In our home, we're very open about the human anatomy. My kids know exactly where babies come from and we answer all of their questions honestly. I don't hide my period from my kids, either. Almost all women all across world get it almost every single month. So, I'm trying to teach my daughter, and my son for that matter, that it is a normal part of life for people with a uterus. They already witness my husband buying tampons because, well, it's 2019 and they're on the shopping list. So by ages 4 and 6, my kids learned what a period is because, like most mums, they followed me to the bathroom.
When the kids were babies and toddlers, peeing with an audience was inevitable. But the older my daughter got, I made the conscience effort not to kick her out if I was expecting a little blood. Around age 3, when I thought maybe she'd be able to understand menstruation a little better, I began educating her. I remember one afternoon when she looked at me with huge eyes once she saw I was bleeding. I simply told her, "Mommy's on her period. This happens once a month. Don't worry honey, I'm not in pain."
It was important to me to let my daughter know that even though she saw blood, getting your period doesn't hurt likes she's come to expect when blood appears. It's not the kind of "boo boo" that needs a doctor or a plaster. The older she got, the more I'd say either in response to an inquisitive look or a direct question. "One day, you'll get your period, too. It will simply mean that you're growing up!" I've said.
And I only plan to be more forthcoming as she matures. I'll answer any question she poses. Why not? I want to normalise periods, so my daughter isn't freaked out when hers starts. Hell, maybe she'll even feel empowered (if I'm doing it right). Having your period isn't all roses. But I'm going to be damn sure that my daughter feels zero weirdness about it. I'm sick and tired of sliding a tampon up my sleeve in a restaurant before going to the bathroom. I'm over the shame, which is why I hope that educating my daughter at a young age will decrease that negative stigma for her.
Many may think that my daughter is too young to know what a period is, but this felt like the right decision for our family. Besides, if she's going to follow me to the bathroom, then she may as well understand what's going on. Hopefully, a little education will go a long way. And by the time she gets her period, it either won't be a big deal at all.
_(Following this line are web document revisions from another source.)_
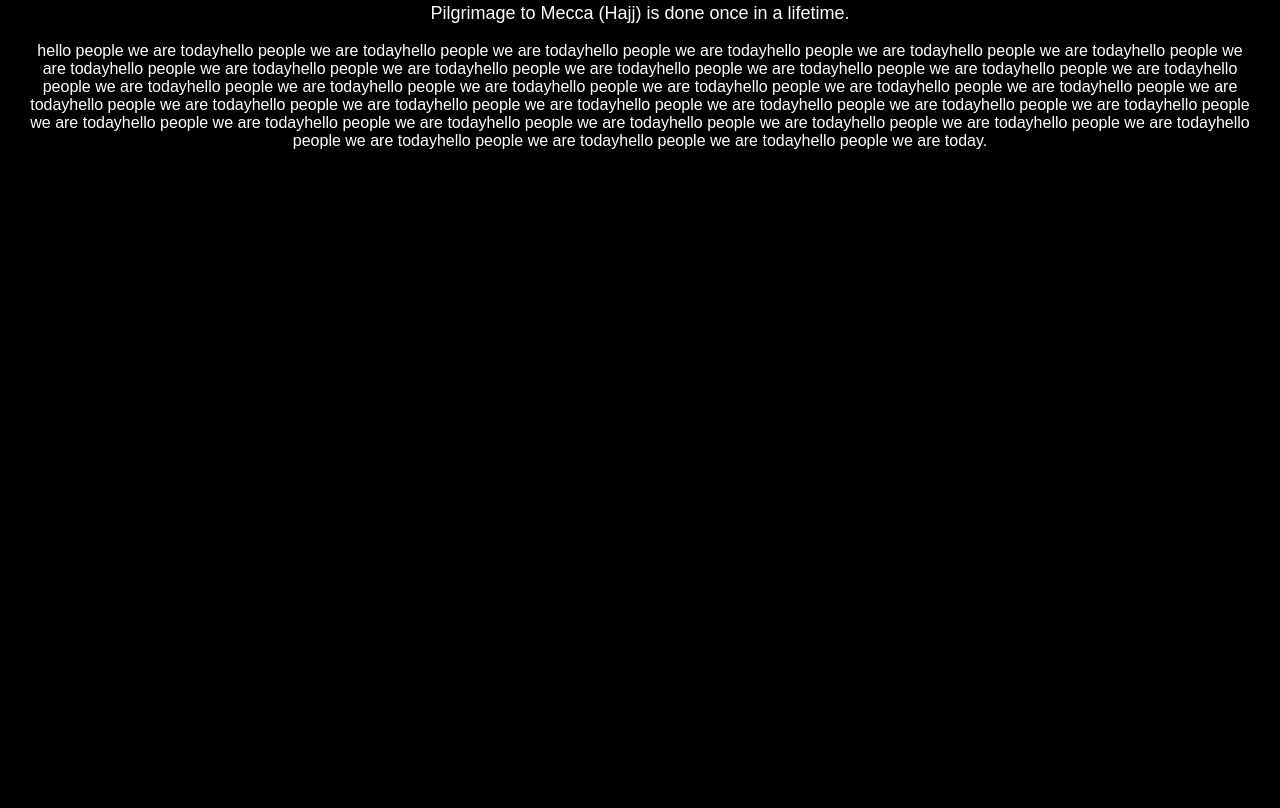
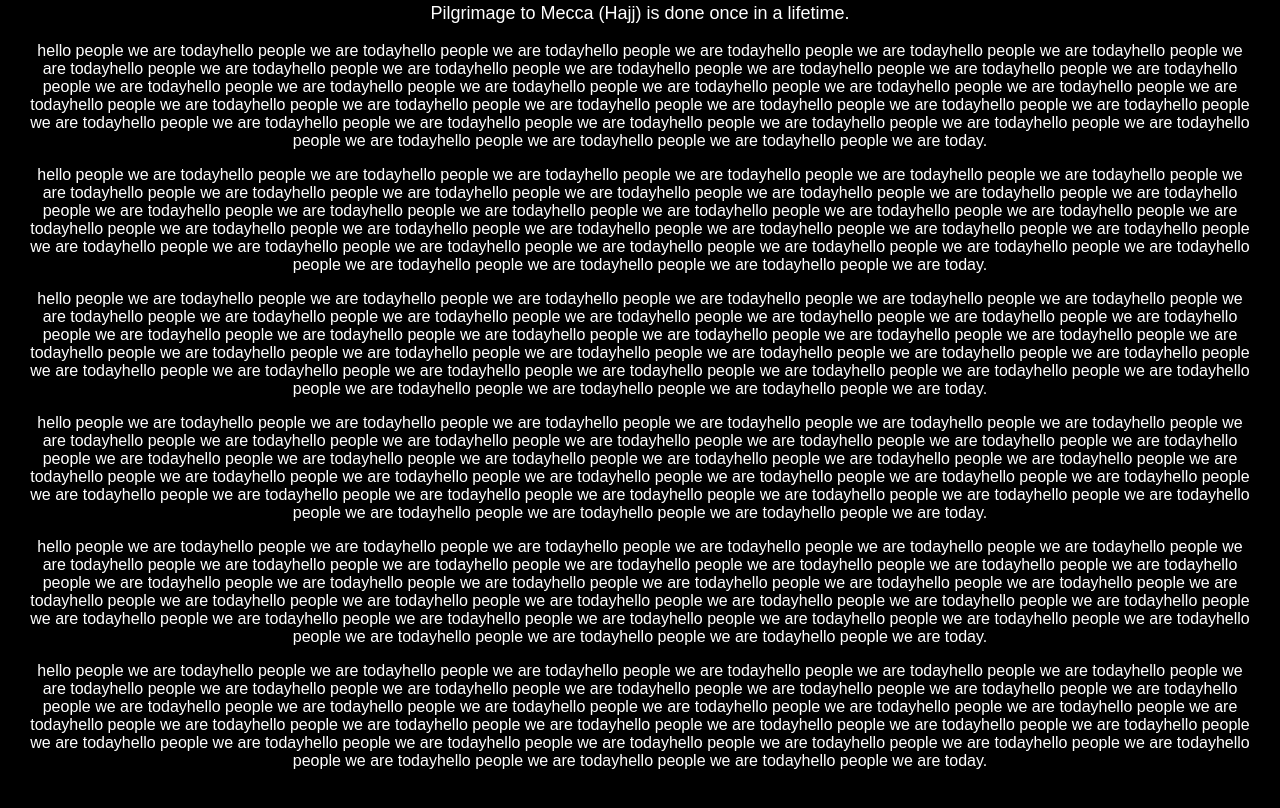
Before and after one commit to TheRyu876/MyMy, a plain HTML site: page index.html in a window 1280 px wide. Shown: the part 370-1178 px from the top of the page. Before the commit the page ends 800 px from the top, so only its background shows below. Drawn offline with Linux system fonts and the light colour scheme.

Commit message:
update message

```diff
--- a/index.html
+++ b/index.html
@@ -63,6 +63,13 @@
     <p class="search-item">Pilgrimage to Mecca (Hajj) is done once in a lifetime.</p>
   </div>
   <p>  hello people we are todayhello people we are todayhello people we are todayhello people we are todayhello people we are todayhello people we are todayhello people we are todayhello people we are todayhello people we are todayhello people we are todayhello people we are todayhello people we are todayhello people we are todayhello people we are todayhello people we are todayhello people we are todayhello people we are todayhello people we are todayhello people we are todayhello people we are todayhello people we are todayhello people we are todayhello people we are todayhello people we are todayhello people we are todayhello people we are todayhello people we are todayhello people we are todayhello people we are todayhello people we are todayhello people we are todayhello people we are todayhello people we are todayhello people we are todayhello people we are todayhello people we are todayhello people we are today.</p>
+  <p> hello people we are todayhello people we are todayhello people we are todayhello people we are todayhello people we are todayhello people we are todayhello people we are todayhello people we are todayhello people we are todayhello people we are todayhello people we are todayhello people we are todayhello people we are todayhello people we are todayhello people we are todayhello people we are todayhello people we are todayhello people we are todayhello people we are todayhello people we are todayhello people we are todayhello people we are todayhello people we are todayhello people we are todayhello people we are todayhello people we are todayhello people we are todayhello people we are todayhello people we are todayhello people we are todayhello people we are todayhello people we are todayhello people we are todayhello people we are todayhello people we are todayhello people we are todayhello people we are today.</p>
+
+  <p> hello people we are todayhello people we are todayhello people we are todayhello people we are todayhello people we are todayhello people we are todayhello people we are todayhello people we are todayhello people we are todayhello people we are todayhello people we are todayhello people we are todayhello people we are todayhello people we are todayhello people we are todayhello people we are todayhello people we are todayhello people we are todayhello people we are todayhello people we are todayhello people we are todayhello people we are todayhello people we are todayhello people we are todayhello people we are todayhello people we are todayhello people we are todayhello people we are todayhello people we are todayhello people we are todayhello people we are todayhello people we are todayhello people we are todayhello people we are todayhello people we are todayhello people we are todayhello people we are today.</p>
+    <p>  hello people we are todayhello people we are todayhello people we are todayhello people we are todayhello people we are todayhello people we are todayhello people we are todayhello people we are todayhello people we are todayhello people we are todayhello people we are todayhello people we are todayhello people we are todayhello people we are todayhello people we are todayhello people we are todayhello people we are todayhello people we are todayhello people we are todayhello people we are todayhello people we are todayhello people we are todayhello people we are todayhello people we are todayhello people we are todayhello people we are todayhello people we are todayhello people we are todayhello people we are todayhello people we are todayhello people we are todayhello people we are todayhello people we are todayhello people we are todayhello people we are todayhello people we are todayhello people we are today.</p>
+  <p> hello people we are todayhello people we are todayhello people we are todayhello people we are todayhello people we are todayhello people we are todayhello people we are todayhello people we are todayhello people we are todayhello people we are todayhello people we are todayhello people we are todayhello people we are todayhello people we are todayhello people we are todayhello people we are todayhello people we are todayhello people we are todayhello people we are todayhello people we are todayhello people we are todayhello people we are todayhello people we are todayhello people we are todayhello people we are todayhello people we are todayhello people we are todayhello people we are todayhello people we are todayhello people we are todayhello people we are todayhello people we are todayhello people we are todayhello people we are todayhello people we are todayhello people we are todayhello people we are today.</p>
+
+  <p> hello people we are todayhello people we are todayhello people we are todayhello people we are todayhello people we are todayhello people we are todayhello people we are todayhello people we are todayhello people we are todayhello people we are todayhello people we are todayhello people we are todayhello people we are todayhello people we are todayhello people we are todayhello people we are todayhello people we are todayhello people we are todayhello people we are todayhello people we are todayhello people we are todayhello people we are todayhello people we are todayhello people we are todayhello people we are todayhello people we are todayhello people we are todayhello people we are todayhello people we are todayhello people we are todayhello people we are todayhello people we are todayhello people we are todayhello people we are todayhello people we are todayhello people we are todayhello people we are today.</p>
 
 </body>
     </html>
```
Hopefully, she'll feel empowered that she's becoming a woman — a woman who will one day be ready to take on the world. And won't need to slide tampons up her sleeve, either.